The work of Beamish and Hill (2007) entitled: "Treatment Outcomes for Obsessive-Compulsive Disorder: A Critical Review" states that "Behavioral therapy is considered the most effective modality for treating OCD. Behavioral approaches to OCD arrests on the assumptions that compulsions are perpetrated through negative reinforcement. The goals of behavior therapy are to interrupt the association between obsession and subsequent anxiety and to eliminate the connection between completing the compulsion and the reduction of anxiety." (p.1) There are numerous interventions of a behavioral nature used for treatment of OCD. The 'combined treatment of choice is stated to be "exposure and response prevention." (Beamish and Hill, 2007) Other techniques "have not demonstrated such consistent positive outcomes." (Beamish and Hill, 2007) the component of exposure treatment involves clients confronting themselves "with the action, thought, or entity that contributes to their anxiety." (Beamish and Hill, 2007) the component of 'response prevention' involves a delay or minimization of "the compulsion associated with the encountered event, thought, or impulse. Habituation is the process underlying the efficacy of response prevention in that exposure and nonresponding across time result in decreased feelings of anxiety and fear and in habituation to the stimulus. The compulsions will become extinguished as the high level of emotions associated with the obsession disappear and as the reinforcement for engaging in the compulsion is removed." (Beamish and Hill, 2007) Research findings indicate that: "50% to 100% of clients respond positively to exposure and response prevention treatment immediately after treatment and retain the positive response at follow-up assessment at a certain time after treatment." (Beamish and Hill, 2007) There are correlations noted between exposure and response prevention with changes in neurophysiology." (Beamish and Hill, 2007) Behavioral treatments for OCD are stated to be between 72% and 90% effective however making the adjustment of the success rate with considerations of drop-out rates the actual percentage is more likely in the range of 40% to 50%." (Beamish and Hill, 2007)
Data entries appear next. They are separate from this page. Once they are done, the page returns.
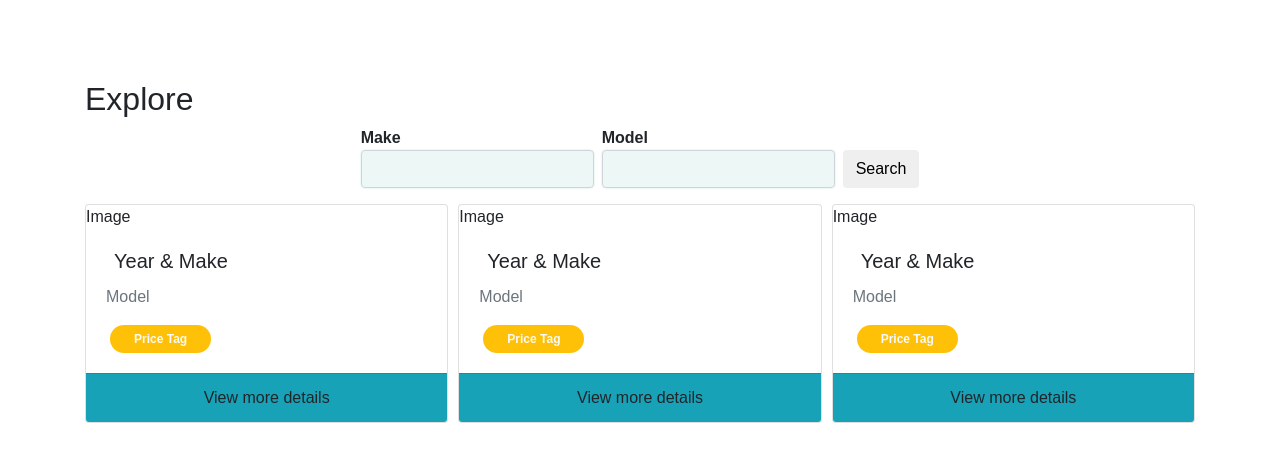
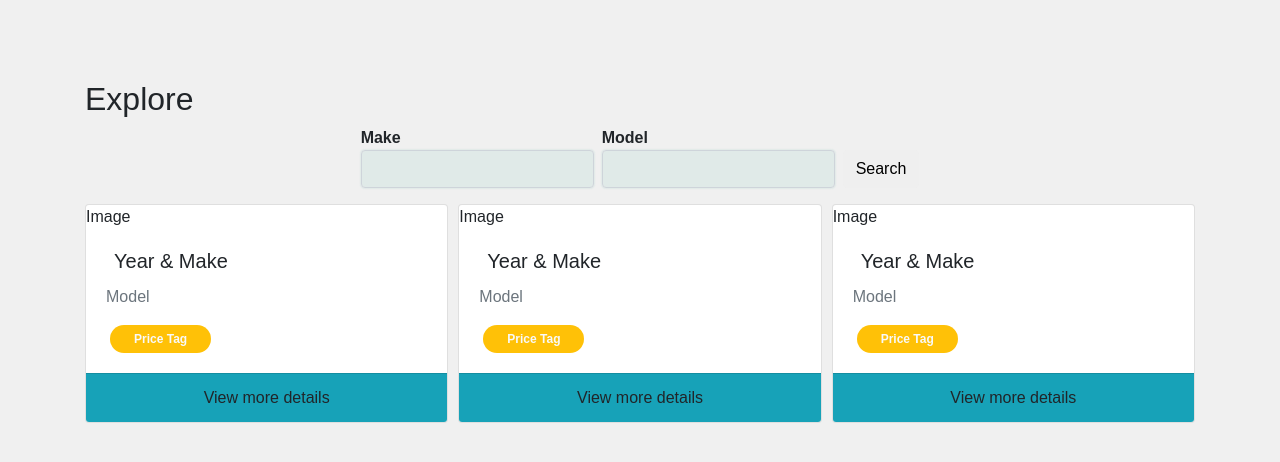
Before and after one commit to ro-neil/United-Auto-Sales, a Flask app: template app/templates/explore.html in a window 1280 px wide. Shown: the top 462 px of the page. Run offline with Flask 2, Linux system fonts and the light colour scheme; the template is opened without the code that fills it, so the values that code supplies are empty; parts of the project's set-up code (start-up, migrations or seed data) failed here and were passed over; some libraries are stand-ins or nearby versions.

Commit message:
Added components to 'Explore' page

```diff
--- a/app/static/css/app.css
+++ b/app/static/css/app.css
@@ -5,6 +5,7 @@ body {
     margin: 0;
     padding-top: 5rem;
     font-family: Ubuntu, sans-serif;
+    background-color: #f0f0f0;
 }
 
 .section1{
@@ -83,7 +84,7 @@ textarea{
 }
 
 .form-row .sm-padding-right{
-    border-right: 2rem solid white;
+    padding-right: 2rem;
 }
 
 .cars{
--- a/app/static/js/app.js
+++ b/app/static/js/app.js
@@ -222,11 +222,6 @@ const AddCar = {
   template: `
     <div class="container col-md-8 offset-md-2" id="addCar-page">
       <h1 class="font-weight-bold text-center addCar-header">Add New Car</h1>
-      <ul v-if=errors class="pl-0">
-        <li v-for="(key,value) in errors" class="flash bg-danger">
-          {{ key }}
-        </li>
-      </ul>
       <form method="post" @submit.prevent="add_car" id="addCarForm">
           <div class="form-row">
               <div class="form-group col-md-6 sm-padding-right">
@@ -262,7 +257,7 @@ const AddCar = {
                 <option value="Hatchback">Hatchback</option>
                 <option value="Van">Van</option>
                 <option value="Minivan">Minivan</option>
-                <option value="Pickup">Hatchback</option>
+                <option value="Pickup">Pickup</option>
                 <option value="Convertable">Convertable</option>
                 <option value="Wagon">Wagon</option>
                 <option value="Truck">Truck</option>
@@ -323,8 +318,6 @@ const AddCar = {
           if (jsonResponse['user_id'] && jsonResponse['transmission']){  // if successful
             self.$router.push('/explore')
             self.car_data = jsonResponse
-          } else if (jsonResponse['error']){
-            self.errors = jsonResponse
           }
           console.log(jsonResponse);
       })
@@ -345,16 +338,86 @@ const AddCar = {
 const Explore = {
   name: 'Explore',
   template: `
-  <div>
-      <h1>Explore</h1>
-  </div>
+    <div class="explore px-5">
+      <h2>Explore</h2>
+      <form class="form-inline d-flex bg-white rounded p-4 justify-content-around">
+        <label class="sr-only" for="search-bar-container">Search</label>
+        <div class="make-component mr-2">
+            <label class="make-label" for="make">Make</label>
+            <input type="search" name="make" v-model="make_searchTerm" id="search-make" class="form-control mb-2 mr-sm-2" placeholder="" />
+        </div>
+        <div class="model-component mr-2">
+            <label class="model-label" for="model">Model</label>
+            <input type="search" name="model" v-model="model_searchTerm" id="search-model" class="form-control mb-2 mr-sm-2" placeholder="" />
+        </div>
+        <button class="btn search-btn align-self-end mb-2 px-5 bg-success text-white" @click="">Search</button>
+      <!--
+        <div class="form-group d-flex search-bar-container" name="search-bar-container">
+
+        </div>
+        -->
+      </form>
+
+
+      <!-- HOW CAN BOTH PATHS BE THE SAME? -->
+      <a href="static/black_hilux.jpg">path1 </a>
+      <a href="../static/black_hilux.jpg">path2</a>
+
+      <div class="cars">
+          <div v-for="car in car_data" class="row row-cols-1 row-cols-md-3 g-4">
+              <div class="col">
+                  <div class="card h-100">
+                      <!-- {{ uploads }}{{ car['photo'] }} -->
+                      <img src="static/imgs/black_hilux.jpg" class="card-img-top" alt="car photo">
+
+                      <div class="card-body">
+                        <div class="d-flex">
+                          <h6 class=" mr-auto pt-2">{{ car['year'] }} {{ car['make'] }}</h6>
+                          <div id="price-tag" class="badge badge-success px-2 pt-2 text-light md-bold ml-1">
+                            <img src="static/imgs/price_tag.svg" alt="price tag" class="pb-1" style="height: 25px;">
+                            <span id="price" class="pl-2">&#36{{car['price'] }}</span>
+                          </div>
+                        </div>
+                        <p class="card-text text-muted md-bold">{{ car['model'] }}</p>
+                      </div>
+                      <div class="card-footer text-center bg-info">
+                          View more details
+                      </div>
+                  </div>
+              </div>
+          </div>
+      </div>
+    </div>
   `,
   data() {
       return {
+        car_data: [],
+        make_searchTerm: '',
+        model_searchTerm: '',
+        uploads: '../../../uploads/cars/'
       }
   },
   created(){
     this.update_navbar();
+    let self = this;
+    fetch("/api/cars", {
+      method: 'GET',
+      headers: {
+          'X-CSRFToken': csrf_token,
+          'Authorization': 'Bearer ' + localStorage.getItem('united_auto_sales_token')
+      },
+      credentials: 'same-origin'
+    })
+    .then(function (response) {
+        return response.json();
+    })
+    .then(function (jsonResponse) {
+        self.car_data = jsonResponse
+        console.log(jsonResponse);
+    })
+    .catch(function (error) {
+        console.log(error);
+    });
   },
   methods: {
     update_navbar(){
--- a/app/templates/base.html
+++ b/app/templates/base.html
@@ -42,6 +42,7 @@
     <script src="{{ url_for('static', filename='js/vue-router.js') }}"></script>
     <script>
       const csrf_token = "{{ csrf_token() }}";
+      const CARS_FOLDER = './uploads/cars'
     </script>
     <script src="{{ url_for('static', filename='js/app.js') }}"></script>
     {% block js %} {% endblock%}
--- a/app/views.py
+++ b/app/views.py
@@ -146,7 +146,7 @@ def logout():
 
 
 @app.route("/api/cars", methods=["GET"])
-@requires_auth
+# @requires_auth
 def getCars():
     """ Get a list of all cars available for sale """
 
@@ -181,7 +181,7 @@ def addCar():
         colour = request.form['colour']
         year = request.form['year']
         transmission = request.form['transmission']
-        car_type = request.form['car_type']
+        carType = request.form['carType']
         photo = request.files['photo']
         photo_name = secure_filename(photo.filename)
         photo.save(os.path.join(app.config['CARS_FOLDER'], photo_name))
@@ -189,12 +189,16 @@ def addCar():
         price = float(request.form['price'])
 
         # db access
-        car = Car(description, make, model, colour, year, transmission, car_type, photo_name, user_id, price)
+        car = Car(description, make, model, colour, year, transmission, carType, photo_name, user_id, price)
         db.session.add(car)
         db.session.commit()
 
         # convert sqlalchemy car object to dictionary object for JSON parsing
-        response = jsonify(obj_to_dict(car))
+        car = obj_to_dict(car)
+        car.pop('id')   # remove id
+        carType = car.pop('car_type')
+        car['type'] = carType   # change key 'car_type' to 'type'
+        response = jsonify(car)
         return response
     else:
         response = jsonify(form.errors)
```
Also changed, not shown: app/static/imgs/black_hilux.jpg (added), uploads/cars/329491.jpg (added), uploads/cars/black_hilux.jpg (added), 2 other files.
Group therapy has also been shown to be an intervention that is effective in treating individuals diagnosed with OCD. Beamish and Hill state: "The substantiation of the effectiveness of this approach tends to be theoretical and anecdotal because few empirical studies have explored the impact of group interventions. The general therapeutic benefits of group experiences are well documented in the literature on group dynamics and forces." (2007)
Cognitive Treatment therapy for OCD "rests on the assumption that compulsions are a product of a persistent thought pattern of putting self or others at risk through an action or a failure to act. The thought patterns for clients with OCD tend to include an irrational sense of personal responsibility and irrational perception of threat. Cognitive interventions include challenging excessive responsibility and perfectionist tendencies. Cognitive restructuring also focuses on the specific fear connected with the obsession and the compulsion. Thought-stopping is another cognitive technique during which counselors or clients yell "stop" when the intrusive obsession surfaces in their thinking." (Beamish and Hill, 2007) Little research exists on cognitive therapy's efficacy with clients diagnosed with OCD although some research…